SMOKIN' IN MONTREUX
This is a performance that demands to be played loud if classic tracks including ‘Strange Kind Of Woman’, ‘Space Truckin’, ‘Highway Star’ and, of course, the tale of how it all began – ‘Smoke On The Water’ – are to be revealed in all their colourful and energetic glory. Too quiet and the performance can collapse in on itself sounding slightly moribund and compressed, but at high levels it comes alive as the unmistakable tenor of Don Airey’s keyboards and Steve Morse’s guitar tear into the night and over the waters of Lake Geneva. On the one hand I was still left wondering what difference the original band members Jon Lord and Ritchie Blackmore, respectively, would have made to the ‘feel’ of this event while on the other I was left in sneaking admiration for the manner in which the 650BD was holding this difficult live recording together. So often it can sound ragged, lacking transparency or convincing bite, but the Azur 650BD exerted its composing influence to great effect here. Of course, offer the 650BD a disc that’s been recorded under more idealised conditions – like the fabulous Japanese NHK BD release from the Saito Kinen Festival, and the civilised clarity, the see-through transparency and subtle detailing possible from the 650BD is revealed in an instant. The 5.0 channel 24-bit/96kHz audio layer of Berlioz’s Symphonie Fantastique Op14 [NSBS-13457] sparkles through this player even if the tumultuous ‘Passions’ does cause the 650BD to harden slightly, its customary poise distracted by the massed violins that vent their considerable energy towards the conclusion of the first movement. Nevertheless the spacious acoustic of the venue, captured with two arrays of DPA4006 microphones (LCR and LsRs) spaced 4.5m apart, is well represented by the player. I’ve heard the orchestra sound slightly more vivid and the acoustics benefit from a greater sense of height, but not at £400...

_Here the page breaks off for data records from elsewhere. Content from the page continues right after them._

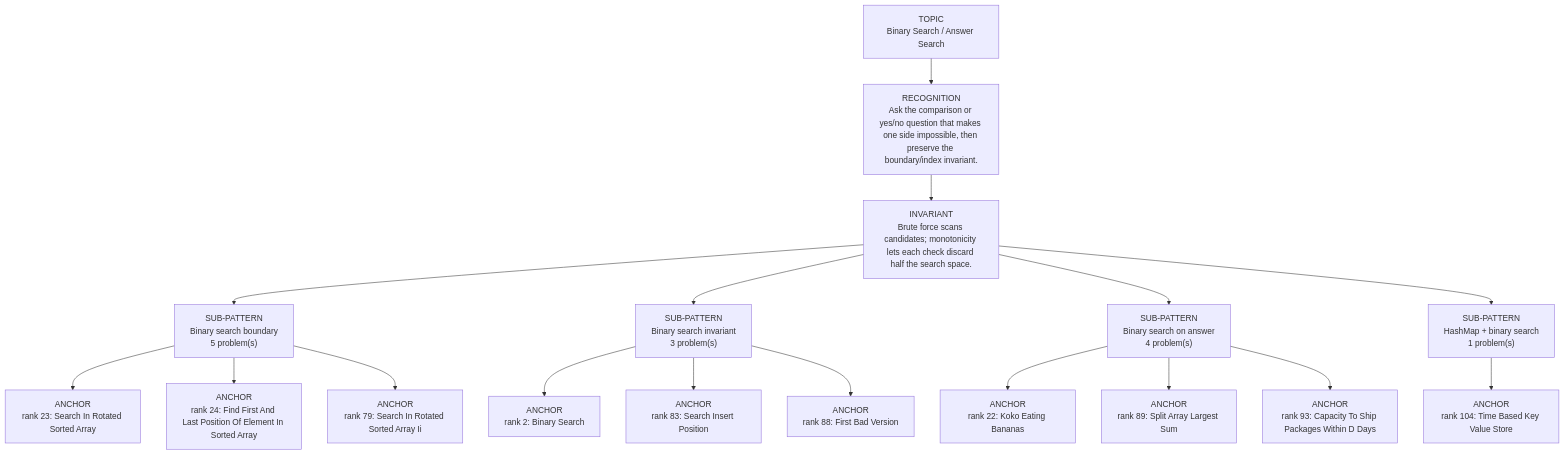
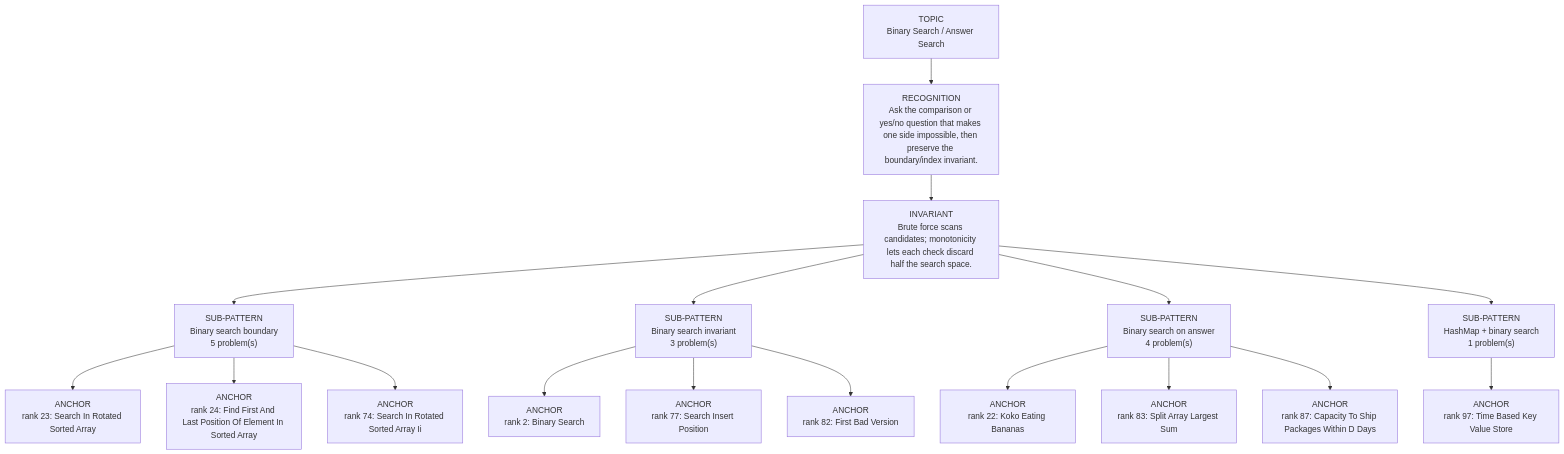
Before and after one commit to thechiranjeevjain/DSA10days: the diagram in dsa-review/interview/patterns/02_binary_search.md, drawn with Mermaid. The commit also changed other lines of this file and 61 other files, not shown here.

````diff
--- a/dsa-review/interview/patterns/02_binary_search.md
+++ b/dsa-review/interview/patterns/02_binary_search.md
@@ -15,21 +15,21 @@
 ```mermaid
 flowchart TD
   Topic["TOPIC<br/>Binary Search / Answer Search"]
   Recognition["RECOGNITION<br/>Ask the comparison or yes/no question that makes one side impossible, then preserve the boundary/index invariant."]
   Invariant["INVARIANT<br/>Brute force scans candidates; monotonicity lets each check discard half the search space."]
   Topic --> Recognition --> Invariant
   Invariant --> Sub01["SUB-PATTERN<br/>Binary search boundary<br/>5 problem(s)"]
   Sub01 --> Sub01A01["ANCHOR<br/>rank 23: Search In Rotated Sorted Array"]
   Sub01 --> Sub01A02["ANCHOR<br/>rank 24: Find First And Last Position Of Element In Sorted Array"]
-  Sub01 --> Sub01A03["ANCHOR<br/>rank 79: Search In Rotated Sorted Array Ii"]
+  Sub01 --> Sub01A03["ANCHOR<br/>rank 74: Search In Rotated Sorted Array Ii"]
   Invariant --> Sub02["SUB-PATTERN<br/>Binary search invariant<br/>3 problem(s)"]
   Sub02 --> Sub02A01["ANCHOR<br/>rank 2: Binary Search"]
-  Sub02 --> Sub02A02["ANCHOR<br/>rank 83: Search Insert Position"]
-  Sub02 --> Sub02A03["ANCHOR<br/>rank 88: First Bad Version"]
+  Sub02 --> Sub02A02["ANCHOR<br/>rank 77: Search Insert Position"]
+  Sub02 --> Sub02A03["ANCHOR<br/>rank 82: First Bad Version"]
   Invariant --> Sub03["SUB-PATTERN<br/>Binary search on answer<br/>4 problem(s)"]
   Sub03 --> Sub03A01["ANCHOR<br/>rank 22: Koko Eating Bananas"]
-  Sub03 --> Sub03A02["ANCHOR<br/>rank 89: Split Array Largest Sum"]
-  Sub03 --> Sub03A03["ANCHOR<br/>rank 93: Capacity To Ship Packages Within D Days"]
+  Sub03 --> Sub03A02["ANCHOR<br/>rank 83: Split Array Largest Sum"]
+  Sub03 --> Sub03A03["ANCHOR<br/>rank 87: Capacity To Ship Packages Within D Days"]
   Invariant --> Sub04["SUB-PATTERN<br/>HashMap + binary search<br/>1 problem(s)"]
-  Sub04 --> Sub04A01["ANCHOR<br/>rank 104: Time Based Key Value Store"]
+  Sub04 --> Sub04A01["ANCHOR<br/>rank 97: Time Based Key Value Store"]
 ```
````
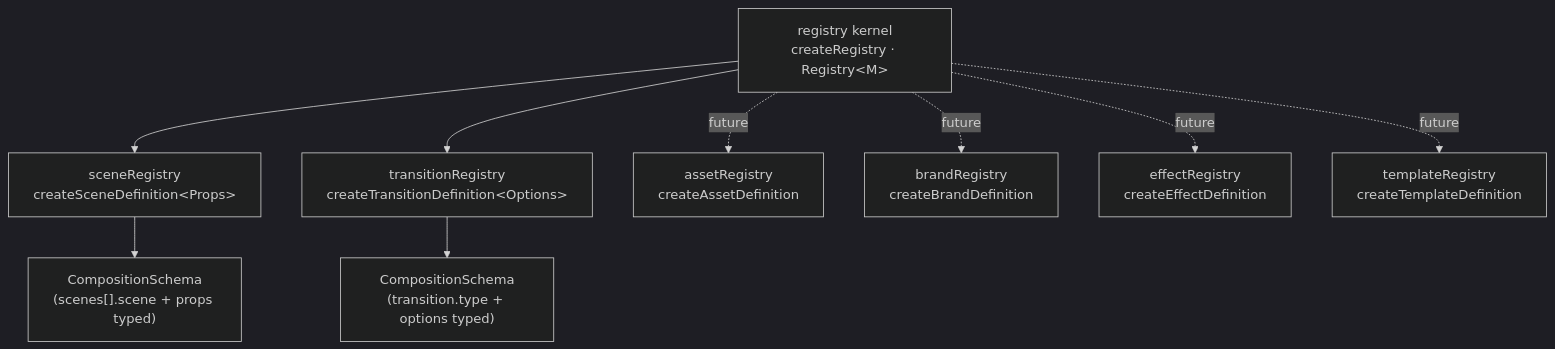
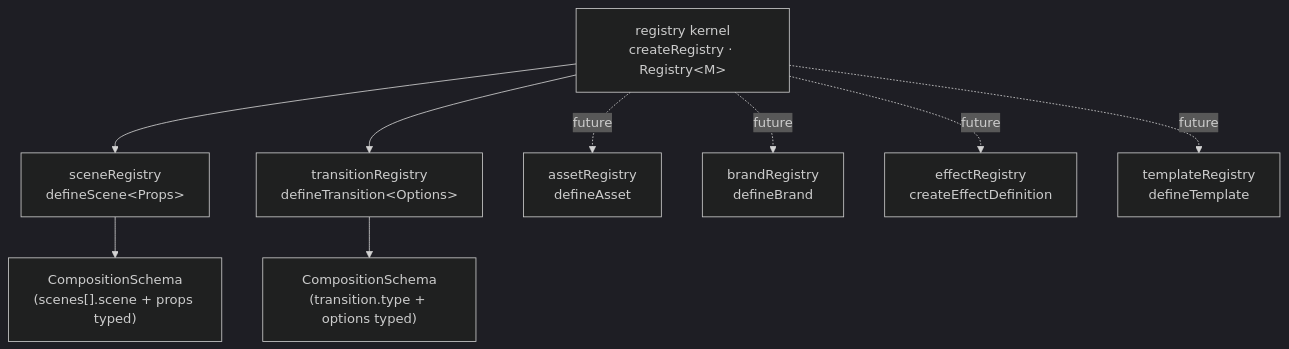
One commit to shanair77/shanairai-ai-studio changed the diagram in docs/REGISTRIES.md. Above: the diagram before and after it, drawn with Mermaid (dark theme). The commit also changed other lines of this file and 20 other files, not shown here.

````diff
--- a/docs/REGISTRIES.md
+++ b/docs/REGISTRIES.md
@@ -17,12 +17,12 @@
 ```mermaid
 graph TD
   KERNEL["registry kernel<br/>createRegistry · Registry&lt;M&gt;"]
-  KERNEL --> SCENES["sceneRegistry<br/>createSceneDefinition&lt;Props&gt;"]
-  KERNEL --> TRANS["transitionRegistry<br/>createTransitionDefinition&lt;Options&gt;"]
-  KERNEL -. future .-> ASSET["assetRegistry<br/>createAssetDefinition"]
-  KERNEL -. future .-> BRAND["brandRegistry<br/>createBrandDefinition"]
+  KERNEL --> SCENES["sceneRegistry<br/>defineScene&lt;Props&gt;"]
+  KERNEL --> TRANS["transitionRegistry<br/>defineTransition&lt;Options&gt;"]
+  KERNEL -. future .-> ASSET["assetRegistry<br/>defineAsset"]
+  KERNEL -. future .-> BRAND["brandRegistry<br/>defineBrand"]
   KERNEL -. future .-> EFFECT["effectRegistry<br/>createEffectDefinition"]
-  KERNEL -. future .-> TEMPLATE["templateRegistry<br/>createTemplateDefinition"]
+  KERNEL -. future .-> TEMPLATE["templateRegistry<br/>defineTemplate"]
   SCENES --> SCHEMA["CompositionSchema<br/>(scenes[].scene + props typed)"]
   TRANS --> SCHEMA2["CompositionSchema<br/>(transition.type + options typed)"]
 ```
````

DANCE OF THE FIREFLIES
Another example of the 650BD’s ability to craft a decent sense of acoustic is revealed by the Telarc SACD of Jennifer Higdon’s City Scape – Concerto For Orchestra [SACD-60620] recorded at the Woodruff Arts Centre with the Atlanta Symphony Orchestra. The percussive sequence dances like a swarm of fireflies in the gloom of the hall with bells, chimes and blocks also gently underscored by the orchestra – a fresh and flighty sound only grounded by the tympani which sounds just a little too fat through the 650BD. My choice of two-channel CDs included favourites from Dire Straits and Chris Rea but most revealing was Michael Hedges’ Live On The Double Planet [Windham Hill 371066], the resonant bass and biting edge of his guitar instantly recognisable even if the player still exercised its now familiar caution, suppressing the last hint of exuberance from the thrust of his finger-picking for fear it should over-stretch its capabilities. Vocal ‘classics’ including Rickie Lee Jones’ eponymous CD [Warner 3296] still sound as rich and dark as ever, especially tracks like ‘Easy Money’ and ‘Chuck E’s In Love’ whose liquid honey seeps from the 650BD with the sweet conviction of the best standalone CD players at this price. Of course, there are precious few new CD players being produced below £500, so the feature-packed Azur 650BD is hardly facing an insurmountable wall of competition... One thing you could never accuse the 650BD of is sounding harsh from playing too fast and loose. Frankly the player is engineered to stick within its limits, delivering a good 90% of the body and resolution offered by the Marantz and Denon universal BD hierachy, for a similar financial saving.

VERDICT

You don’t get the bottom-end punch of the Marantz UD9004 or quite the sense of scale rendered by the DVD-A1UD from Denon, but for a tenth the price the 650BD provides a perfectly ‘wholesome’ and craftily-balanced alternative without serious flaw in any key area of performance. In this age of increasing belt-tightening, Cambridge is offering a couple of extra holes – so what are you waiting for? 


Sound Quality: 80%

 

Originally published in the June 2010 issue